_Task details_
Which of the lines below include the word "widget"? Pull each one out.

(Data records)
>>>>

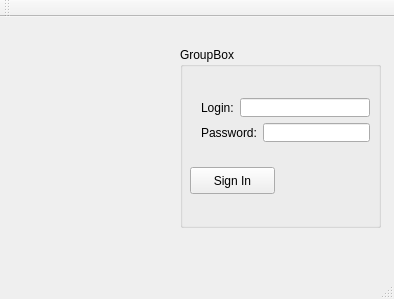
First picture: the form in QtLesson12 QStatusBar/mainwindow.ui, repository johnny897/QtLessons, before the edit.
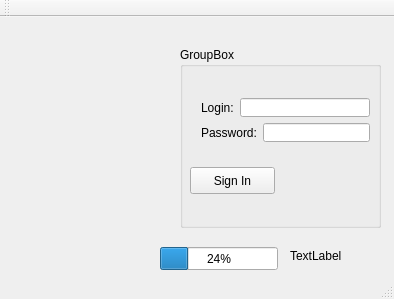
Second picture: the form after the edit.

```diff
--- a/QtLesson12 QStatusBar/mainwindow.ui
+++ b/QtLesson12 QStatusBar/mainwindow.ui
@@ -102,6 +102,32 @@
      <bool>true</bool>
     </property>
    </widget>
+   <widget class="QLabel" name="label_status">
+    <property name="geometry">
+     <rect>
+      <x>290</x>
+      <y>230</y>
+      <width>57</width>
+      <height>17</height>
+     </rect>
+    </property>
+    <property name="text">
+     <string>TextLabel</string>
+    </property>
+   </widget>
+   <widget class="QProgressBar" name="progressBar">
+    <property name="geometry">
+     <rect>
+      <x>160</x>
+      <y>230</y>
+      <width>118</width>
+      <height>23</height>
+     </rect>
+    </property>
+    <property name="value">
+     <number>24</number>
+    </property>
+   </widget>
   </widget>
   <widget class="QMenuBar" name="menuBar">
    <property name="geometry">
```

<<<<

_Exercise solution_
    </widget>
+   <widget class="QLabel" name="label_status">
+   </widget>
+   <widget class="QProgressBar" name="progressBar">
+   </widget>
   </widget>
   <widget class="QMenuBar" name="menuBar">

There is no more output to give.